Scott and Helgeland introduce a theme—redemption—that played no part in the original. All the main characters in the new film have made serious mistakes of one kind or another; the differences between them can be measured in whether they can own up to their mistakes and how they make amends. To Ryder, everything is everyone's fault except his, and nothing matters except the size of his bank account. The extent to which the other characters can distinguish themselves from him defines their value as human beings. The mayor in the Scott version is nearly as unpopular as his counterpart in the original, thanks to a well-publicized sex scandal, but turns out to be a much better man.
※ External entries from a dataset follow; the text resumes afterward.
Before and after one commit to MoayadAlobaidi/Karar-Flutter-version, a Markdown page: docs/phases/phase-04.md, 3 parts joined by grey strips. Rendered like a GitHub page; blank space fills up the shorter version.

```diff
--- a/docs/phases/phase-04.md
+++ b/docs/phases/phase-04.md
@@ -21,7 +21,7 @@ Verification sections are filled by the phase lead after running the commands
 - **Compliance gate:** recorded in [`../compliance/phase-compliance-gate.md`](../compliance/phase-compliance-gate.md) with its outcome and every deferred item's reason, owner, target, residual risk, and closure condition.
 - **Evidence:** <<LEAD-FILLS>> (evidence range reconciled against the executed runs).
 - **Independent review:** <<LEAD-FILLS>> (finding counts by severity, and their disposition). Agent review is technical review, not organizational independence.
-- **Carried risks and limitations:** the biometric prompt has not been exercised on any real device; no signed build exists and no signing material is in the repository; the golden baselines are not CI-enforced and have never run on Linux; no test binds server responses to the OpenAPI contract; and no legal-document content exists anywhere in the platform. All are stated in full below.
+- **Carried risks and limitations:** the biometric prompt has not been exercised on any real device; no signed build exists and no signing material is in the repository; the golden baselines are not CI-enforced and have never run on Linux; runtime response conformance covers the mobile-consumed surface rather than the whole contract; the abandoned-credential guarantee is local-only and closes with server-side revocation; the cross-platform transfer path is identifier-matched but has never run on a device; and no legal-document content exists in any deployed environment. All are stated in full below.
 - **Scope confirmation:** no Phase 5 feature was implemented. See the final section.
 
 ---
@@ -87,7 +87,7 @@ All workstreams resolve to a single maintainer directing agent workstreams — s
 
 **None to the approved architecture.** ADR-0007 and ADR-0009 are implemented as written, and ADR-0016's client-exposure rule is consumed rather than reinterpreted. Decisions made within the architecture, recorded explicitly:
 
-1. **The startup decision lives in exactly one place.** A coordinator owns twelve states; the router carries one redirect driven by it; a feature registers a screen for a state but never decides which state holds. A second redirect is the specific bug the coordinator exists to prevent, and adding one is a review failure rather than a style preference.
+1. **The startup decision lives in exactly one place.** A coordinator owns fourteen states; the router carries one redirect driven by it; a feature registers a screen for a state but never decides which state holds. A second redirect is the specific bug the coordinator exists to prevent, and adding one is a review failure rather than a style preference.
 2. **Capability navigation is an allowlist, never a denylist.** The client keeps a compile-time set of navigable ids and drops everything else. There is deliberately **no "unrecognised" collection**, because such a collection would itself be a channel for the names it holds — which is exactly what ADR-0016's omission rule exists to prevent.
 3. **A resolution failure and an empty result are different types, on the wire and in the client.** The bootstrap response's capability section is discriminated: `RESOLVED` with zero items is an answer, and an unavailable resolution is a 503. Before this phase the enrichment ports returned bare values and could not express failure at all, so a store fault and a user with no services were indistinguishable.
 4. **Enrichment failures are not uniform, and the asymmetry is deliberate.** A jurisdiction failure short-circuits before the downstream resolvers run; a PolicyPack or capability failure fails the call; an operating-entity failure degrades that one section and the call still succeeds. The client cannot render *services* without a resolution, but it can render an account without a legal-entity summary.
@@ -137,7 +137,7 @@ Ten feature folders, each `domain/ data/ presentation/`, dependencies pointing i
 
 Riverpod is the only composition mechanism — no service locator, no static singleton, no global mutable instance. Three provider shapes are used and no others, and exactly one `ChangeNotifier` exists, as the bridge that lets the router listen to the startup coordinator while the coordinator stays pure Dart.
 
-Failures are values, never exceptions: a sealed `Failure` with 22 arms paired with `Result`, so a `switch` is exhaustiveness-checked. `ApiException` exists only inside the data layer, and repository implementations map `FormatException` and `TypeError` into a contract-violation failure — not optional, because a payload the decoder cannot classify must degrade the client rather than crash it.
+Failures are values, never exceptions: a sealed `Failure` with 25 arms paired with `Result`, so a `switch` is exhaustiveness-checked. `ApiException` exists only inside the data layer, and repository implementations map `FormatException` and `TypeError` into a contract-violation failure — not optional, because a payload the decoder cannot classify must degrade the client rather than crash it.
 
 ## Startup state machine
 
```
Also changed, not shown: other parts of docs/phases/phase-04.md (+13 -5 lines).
Similarly, the hostage negotiator, after an egregious error at the beginning, recovers himself and proves savvy and competent. As for Garber—well, that's the crux of the movie. In our talk-show-fueled confessional times, redemption is a fad. But it also is a basic human motivation, and Scott and Helgeland make it more than just an add-on to the plot.
Travolta's role is of course the showiest, allowing him to feast on the scenery—and few actors today make a tastier meal of that.
Washington is equally compelling in a much less flashy role; his famously wide range encompasses everything from saintliness to dire villainy, and this particular stop on the continuum—embattled, flawed but hopeful decency—suits him wonderfully. Gandolfini, who is always a treat to watch, makes a thoroughly believable big-city mayor, and Turturro is serious and straightforward as the hostage negotiator.
Scott and Helgeland don't provide as many distinctive smaller roles as Sargent and Stone did, but some minor players stand out nevertheless. I liked Luis Guzman as a member of Ryder's gang, Aunjanue Ellis as Garber's wife, and especially Alex Kaluzhsky as Geo, a teen hostage whose laptop provides a fragile link between the hijacked train and the outside world.
The two versions of Pelham can be seen as symbolic of the attitudes of New Yorkers at the times they were made. If the later version of the film seems more generic, alas so does the later version of New York. For that matter, so does the later version of the world.